    Tutorials: 10%

    Attendance at tutorials is a requirement to be awarded marks for the associated tutorial assessments. The aim of tutorials is to develop a student’s knowledge, scientific curiosity for microbiology and an appreciation of the role of microbiology for society and the environment. The tutorials are designed to reinforce lectures, assist students to develop a deeper understanding of the theory, allow students to explore the use of experimental methods to test hypotheses. Assessment of tutorials is by a mix of multiple choice question sets, short answer questions and evaluation of student performance in discussion.

    Theory Tests: 20%, 25%, 25%

    There are three theory tests, one each for the three blocks of material presented in the course.  The test formats will be published in advance and will comprise some combination of multiple choice question sets, questions requiring one or two sentence answers or short answer questions - all are designed to test understanding and application of the theory component of the course. Feedback on test outcomes is used to assist students to address learning difficulties, to refine frameworks for communication of scientific information and problem solving.

    Submission

    If an extension is not applied for, or not granted then a penalty for late submission will apply. A penalty of 10% of the value of the assignment for each calendar day that is late (i.e. weekends count as 2 days), up to a maximum of 50% of the available marks will be applied. This means that an assignment that is 5 days or more late without an approved extension can only receive a maximum of 50% of the mark.

    Course Grading

    Grades for your performance in this course will be awarded in accordance with the following scheme:

    M10 (Coursework Mark Scheme)
    Grade Mark Description
    FNS   Fail No Submission
    F 1-49 Fail
    P 50-64 Pass
    C 65-74 Credit
    D 75-84 Distinction
    HD 85-100 High Distinction
    CN   Continuing
    NFE   No Formal Examination
    RP   Result Pending

    Further details of the grades/results can be obtained from Examinations.

    Grade Descriptors are available which provide a general guide to the standard of work that is expected at each grade level. More information at Assessment for Coursework Programs.

    Final results for this course will be made available through Access Adelaide.

  • Student Feedback

    The University places a high priority on approaches to learning and teaching that enhance the student experience. Feedback is sought from students in a variety of ways including on-going engagement with staff, the use of online discussion boards and the use of Student Experience of Learning and Teaching (SELT) surveys as well as GOS surveys and Program reviews.
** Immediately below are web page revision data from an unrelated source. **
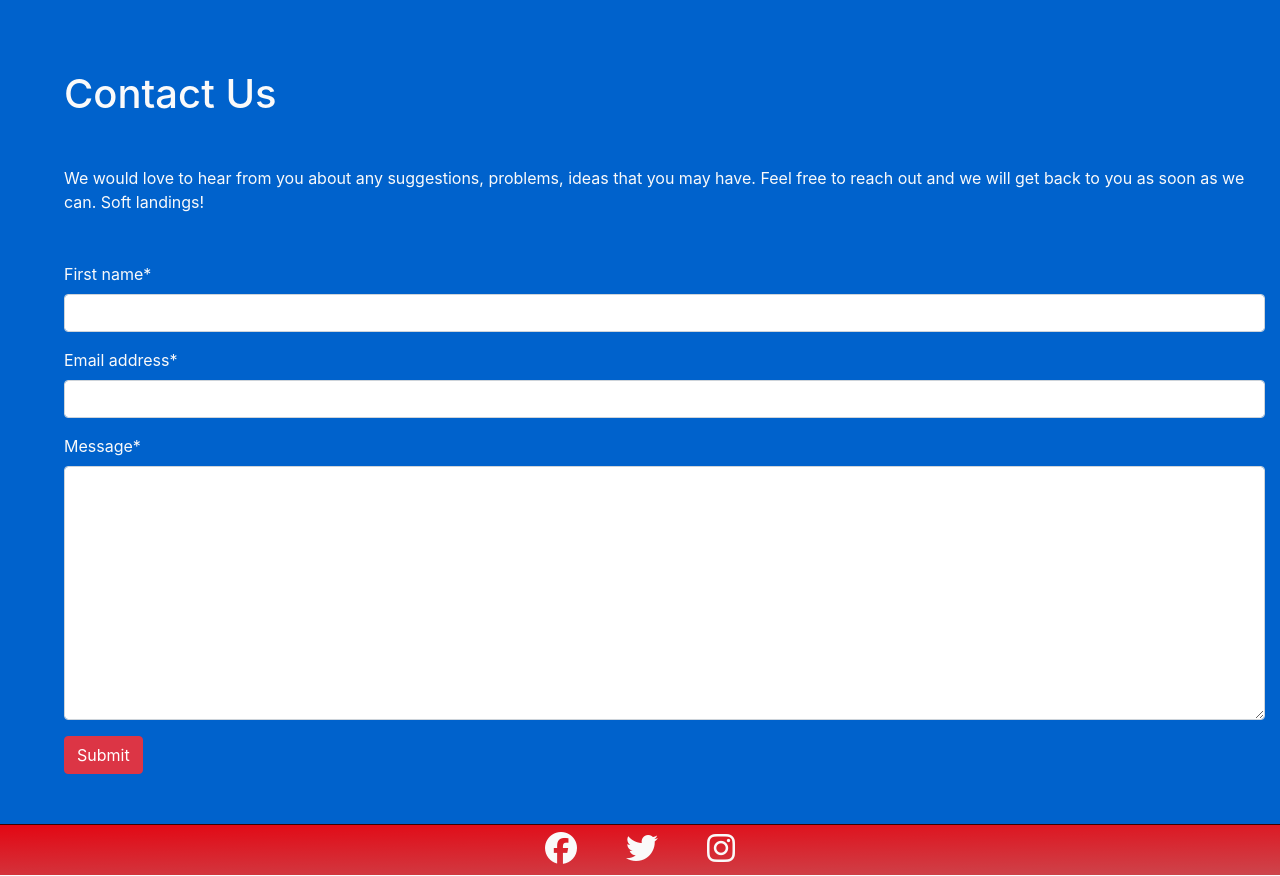
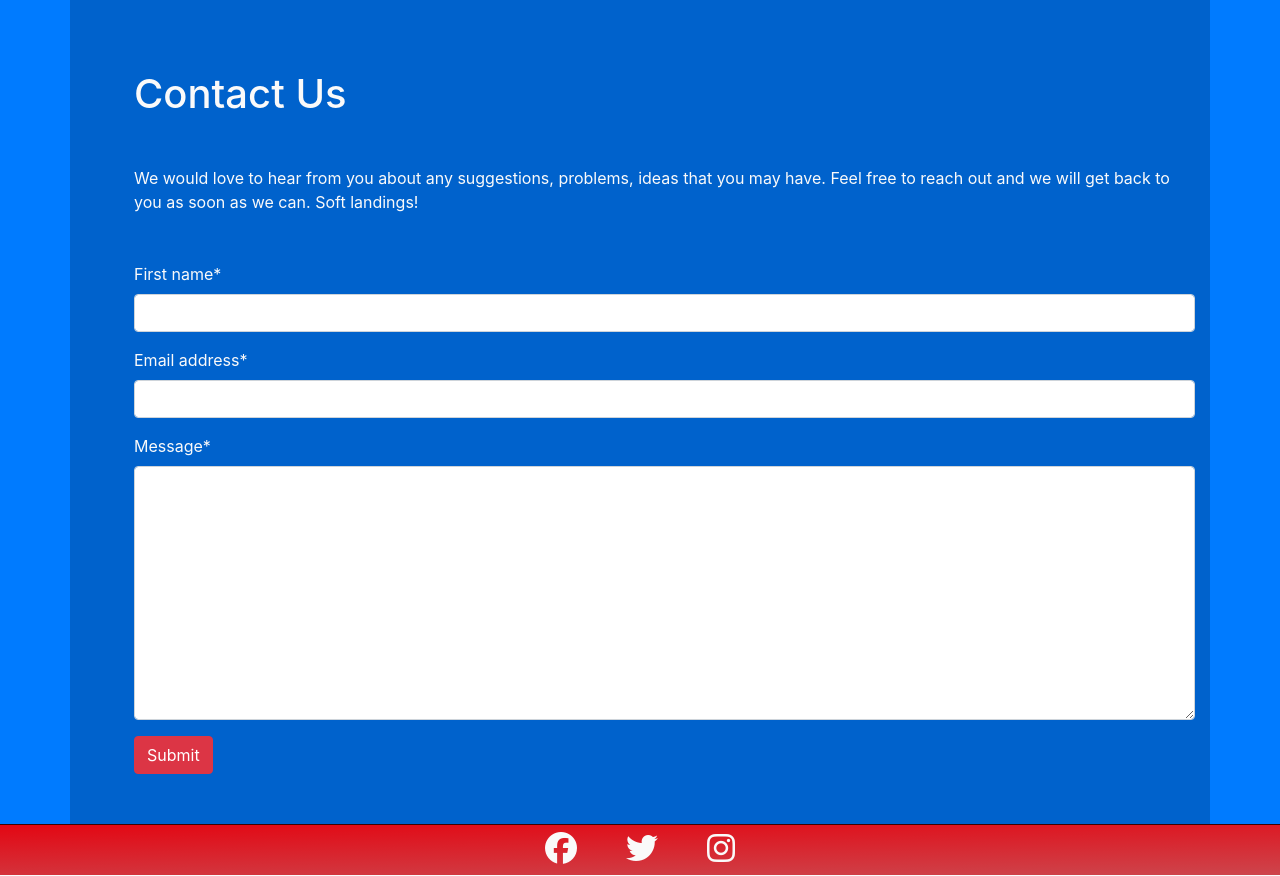
Before and after one commit to mmcin/CI-PP4, a Django app: page /contact/ in a window 1280 px wide. Shown: the part 71-947 px from the top of the page. Run offline with Django 4.2, Linux system fonts and the light colour scheme; some libraries are stand-ins or nearby versions.

Commit message:
Removed container-fluid class from all forms

```diff
--- a/templates/contact.html
+++ b/templates/contact.html
@@ -2,7 +2,7 @@
 {% load crispy_forms_tags %}
 {% block content %}
 
-<div class="container-fluid contact-form" id="contact-form">
+<div class="container contact-form" id="contact-form">
     <h1 class="mb-5">Contact Us</h1>
     <p class="mb-5">We would love to hear from you about any suggestions, problems, ideas that you may have. Feel free
         to reach out and we will get back to you as soon as we can. Soft landings!</p>
--- a/templates/gallery_upload.html
+++ b/templates/gallery_upload.html
@@ -2,7 +2,7 @@
 {% load crispy_forms_tags %}
 {% block content %}
 <!-- renders a form to upload a gallery image -->
-<div class="container-fluid contact-form" id="contact-form">
+<div class="container contact-form" id="contact-form">
     <h1>Upload an Image to the Gallery</h1>
     <form method="post" action="." enctype="multipart/form-data">
 
--- a/templates/site_upload.html
+++ b/templates/site_upload.html
@@ -2,7 +2,7 @@
 {% load crispy_forms_tags %}
 {% block content %}
 
-<div class="container-fluid contact-form" id="contact-form">
+<div class="container contact-form" id="contact-form">
     <h1>Upload a Flying Site</h1>
     <form method="post" action="." enctype="multipart/form-data">
         {{ site_form | crispy }}
```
    SELTs are an important source of information to inform individual teaching practice, decisions about teaching duties, and course and program curriculum design. They enable the University to assess how effectively its learning environments and teaching practices facilitate student engagement and learning outcomes. Under the current SELT Policy (http://www.adelaide.edu.au/policies/101/) course SELTs are mandated and must be conducted at the conclusion of each term/semester/trimester for every course offering. Feedback on issues raised through course SELT surveys is made available to enrolled students through various resources (e.g. MyUni). In addition aggregated course SELT data is available.
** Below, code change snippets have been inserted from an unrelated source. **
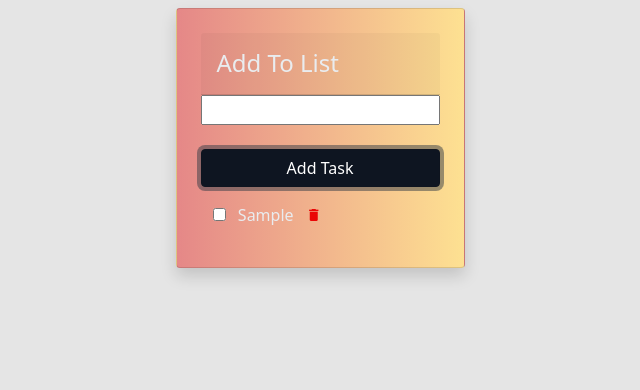
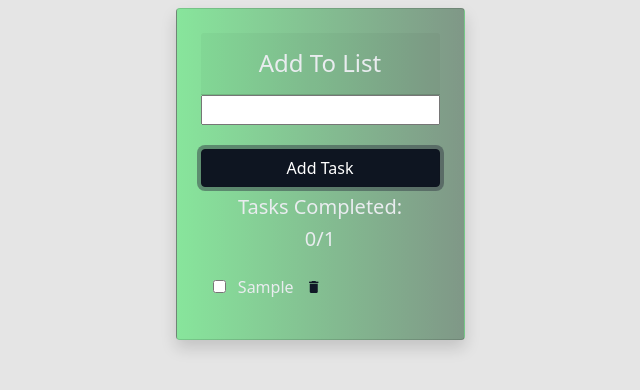
Before and after one commit to TalanWeeks/week4checkpoint, a website with bundled scripts: page index.html in a window 1280 px wide. Both pictures are taken after typing "Sample" into the empty fields and a click on the button "Add Task". Shown: the whole page, without its empty margins (320-960 px from the left). Built offline with nearby package versions, Linux system fonts and the light colour scheme; no server answers.

Commit message:
tasks work completly

```diff
--- a/app/AppState.js
+++ b/app/AppState.js
@@ -11,7 +11,7 @@ class AppState extends EventEmitter {
 
   sandboxTasks = []
 
-  checkedTask = []
+  checkedTasks = []
 }
 
 export const ProxyState = new Proxy(new AppState(), {
--- a/app/Controllers/TaskListController.js
+++ b/app/Controllers/TaskListController.js
@@ -8,6 +8,7 @@ function _drawTaskList(){
   let taskTemplate = ''
   tasks.forEach(task => taskTemplate += task.taskTemplate)
   document.getElementById("task").innerHTML= taskTemplate
+  taskListService.checkedVsUnchecked()
 }
 export class  TaskListController{
 
@@ -15,6 +16,7 @@ export class  TaskListController{
 
     ProxyState.on('tasks',_drawTaskList)
     taskListService.getMyTasks()
+
     // _drawTaskList()
   }
 
--- a/app/Models/Task.js
+++ b/app/Models/Task.js
@@ -17,7 +17,7 @@ export class Task{
       </label>
       <input type="checkbox" value='false' ${this.completed ? 'checked' : ""} onclick="app.taskListController.checkTasks('${this._id}')"></input>
       <label class="p-2 task-slasher"for="task" id="task-slasher">${this.description}</label>
-      <i class="mdi mdi-delete mdi-16px text-danger selectable"
+      <i class="mdi mdi-delete mdi-16px text-dark selectable"
       onclick="app.taskListController.removeTask('${this._id}')"></i>
     </div>
     `
--- a/app/Services/TaskListService.js
+++ b/app/Services/TaskListService.js
@@ -16,14 +16,12 @@ class TaskListService{
     ProxyState.tasks = [...ProxyState.tasks, new Task(taskData)]
     await sandboxApi.post('', taskData)
     this.getMyTasks()
-    console.log("hello from TasksServices", ProxyState.tasks)
   }
 
   async getMyTasks() {
     let res = await sandboxApi.get('')
-    console.log('the res', res)
     ProxyState.tasks = res.data.map(s => new Task(s))
-    console.log(ProxyState.tasks)
+    ProxyState.checkedTasks = ProxyState.tasks.filter((tasks) => {return tasks.completed == true})
   }
 
   async removeTask(id) {
@@ -36,16 +34,29 @@ class TaskListService{
     }
     ProxyState.tasks = ProxyState.tasks.filter(t => t._id !== id)
     // this.getMyTasks()
-    console.log("after filter",ProxyState.tasks);
+
     }
 
     async checkTasks(taskId){
+
       console.log('the task id',taskId)
       const task = ProxyState.tasks.find(t => t._id === taskId)
       console.log("task after found id",task)
       task.completed =! task.completed
       console.log('your completed task mi lord0',task)
       await sandboxApi.put(`${taskId}`,task)
+      ProxyState.checkedTasks = ProxyState.tasks.filter((tasks) => {return tasks.completed == true})
+      this.checkedVsUnchecked()
+      // let checkedAmount = checkedTasks.length
+      // let uncheckedAmount = ProxyState.tasks.length
+      // document.getElementById("checked-vs-not").innerHTML = 'checkedAmount "/" uncheckedAmount'
+    }
+
+    checkedVsUnchecked(){
+      console.log("hello from checkedVsUnchecked",ProxyState.checkedTasks.length,'/',ProxyState.tasks.length)
+      let checkedTasks = ProxyState.checkedTasks.length.toString()
+      let uncheckTasks = ProxyState.tasks.length.toString()
+      document.getElementById("checked-vs-not").innerText = checkedTasks + "/" + uncheckTasks
     }
 }
 
--- a/assets/style/style.css
+++ b/assets/style/style.css
@@ -5,11 +5,11 @@
 }
 .gradient-custom {
   /* fallback for old browsers */
-  background: #cb1111;
+  background: #089c2dc2;
 
   /* Chrome 10-25, Safari 5.1-6 */
-  background: -webkit-linear-gradient(to right, rgba(203, 17, 17, 0.5), rgba(252, 195, 37, 0.5));
+  background: -webkit-linear-gradient(to right, rgba(17, 203, 57, 0.5), rgba(1, 49, 16, 0.5));
 
   /* W3C, IE 10+/ Edge, Firefox 16+, Chrome 26+, Opera 12+, Safari 7+ */
-  background: linear-gradient(to right,  rgba(203, 17, 17, 0.5), rgba(252, 195, 37, 0.5));
+  background: linear-gradient(to right,  rgba(17, 203, 57, 0.5), rgba(1, 49, 16, 0.5));
 }
--- a/index.html
+++ b/index.html
@@ -25,10 +25,11 @@
           <form onsubmit="app.taskListController.createTask()">
           <div class="card shadow gradient-custom m-2 p-4">
             <div class="card-header">
-              <h4 class="my-2"for="task-list">Add To List</><br>
+              <h4 class="my-2 text-center"for="task-list">Add To List</><br>
             </div>
             <input type="text" name= "description" placeholder="" minlength="1" maxlength="35" required><br>
             <button type="submit" class="btn btn-dark btn-outline">Add Task</button>
+            <h5 class="text-center my-2"> Tasks Completed:<h5 class ="text-center"id="checked-vs-not"></h5></h5>
           </form>
           <div id="task"></div>
             </div>
```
  • Student Support
  • Policies & Guidelines
  • Fraud Awareness

    Students are reminded that in order to maintain the academic integrity of all programs and courses, the university has a zero-tolerance approach to students offering money or significant value goods or services to any staff member who is involved in their teaching or assessment. Students offering lecturers or tutors or professional staff anything more than a small token of appreciation is totally unacceptable, in any circumstances. Staff members are obliged to report all such incidents to their supervisor/manager, who will refer them for action under the university's student’s disciplinary procedures.

The University of Adelaide is committed to regular reviews of the courses and programs it offers to students. The University of Adelaide therefore reserves the right to discontinue or vary programs and courses without notice. Please read the important information contained in the disclaimer.